This post will explain how to restore google chrome tabs after restart. Like most of you, I keep a slew of Chrome tabs open at all times. I blame it on laziness, but I hardly close them, hoping to read them later. My only option is to put my computer into hibernation, which significantly slows it down over time. However, I recently discovered a new Chrome setting called “On Start-up” that not only opens previous sessions and tabs but also provides a few other useful options. So, here is how to restore Google Chrome tabs after a restart, as well as some other options to consider.
How to Restore Google Chrome Tab’s After Restart
In this article, you can know about how to restore google chrome tabs after restart here are the details below;
1. Start from where you left off.
This is the default setting for me. It restores your entire Chrome session to the state it was in when you first launched Chrome. It’s fantastic if you have dozens of tabs open, all of which contain useful information. This way, you can not only save the information but also set aside time to go over it one by one later.
To enable, open Chrome and go to the top right corner of the page to settings.
This will open a new tab with Settings. You can scroll down the page or click on the “On Start-up” settings in the left sidebar.
By default, the Open New Tab page option is selected. Simply select the “Continue where you left off” option to enable restoring closed tabs. Open a few tabs, then close and restart Chrome to see how it works.
2. Open Specific Web Pages
You should enable this option if you have certain websites that open automatically when you launch Chrome. For example, I frequently use WordPress and Slack, and this opens both tabs at the same time. It’s simple and saves a lot of time.
Select the option to “Open a specific page or set of pages.” “Add a new page” and “Use all current pages” are two additional options.
Click the “Add a new page” option to create a new page.
Now type in the URL you’d like to open and click Add. Similarly, you can use the same option to add as many pages as you want.
Then there’s the option to “Use current pages.” This is something I don’t like to use. It only launches the tabs that are open in the browser at the time. If I have Google and YouTube open, for example, and I enable this. Every time I launch Chrome, it will open them. It makes no difference whether I close these tabs or open new ones. As a result, you’ll have to manually select “Use current pages” over and over again, defeating the purpose entirely.

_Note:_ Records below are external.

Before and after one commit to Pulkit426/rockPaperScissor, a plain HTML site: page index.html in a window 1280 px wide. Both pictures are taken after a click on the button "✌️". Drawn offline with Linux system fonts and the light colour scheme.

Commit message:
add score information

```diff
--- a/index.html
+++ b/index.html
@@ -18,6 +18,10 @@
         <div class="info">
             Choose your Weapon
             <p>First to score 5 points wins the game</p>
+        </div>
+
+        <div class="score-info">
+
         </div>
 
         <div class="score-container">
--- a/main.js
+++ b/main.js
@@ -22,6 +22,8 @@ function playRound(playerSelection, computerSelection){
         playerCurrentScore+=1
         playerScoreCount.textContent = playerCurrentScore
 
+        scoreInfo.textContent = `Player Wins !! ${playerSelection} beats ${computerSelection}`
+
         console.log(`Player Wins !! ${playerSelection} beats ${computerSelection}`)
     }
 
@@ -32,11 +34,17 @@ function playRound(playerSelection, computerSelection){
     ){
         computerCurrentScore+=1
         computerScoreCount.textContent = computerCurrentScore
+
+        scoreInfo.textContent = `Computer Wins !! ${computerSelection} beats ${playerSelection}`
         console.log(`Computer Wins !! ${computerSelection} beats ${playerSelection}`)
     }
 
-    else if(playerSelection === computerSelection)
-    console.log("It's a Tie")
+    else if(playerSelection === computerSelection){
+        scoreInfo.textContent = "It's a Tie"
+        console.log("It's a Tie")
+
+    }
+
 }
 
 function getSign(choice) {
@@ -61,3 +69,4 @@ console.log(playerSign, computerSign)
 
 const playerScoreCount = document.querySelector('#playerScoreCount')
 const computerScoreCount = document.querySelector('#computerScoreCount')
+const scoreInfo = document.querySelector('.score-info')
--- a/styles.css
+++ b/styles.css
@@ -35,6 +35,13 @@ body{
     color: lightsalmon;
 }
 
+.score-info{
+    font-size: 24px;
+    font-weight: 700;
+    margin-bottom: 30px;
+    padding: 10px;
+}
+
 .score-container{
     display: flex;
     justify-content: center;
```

So that’s how you make a Google Chrome Start-up page. As I previously stated, my favorite option is “Continue where you left off,” as it keeps all of my tabs up to date every time I open Chrome. I do not see the point in installing an extension because this feature is sufficiently customizable to meet everyone’s needs. I hope you now have a better understanding of how to restore Google Chrome tabs after a restart. Please leave a comment if you have any questions!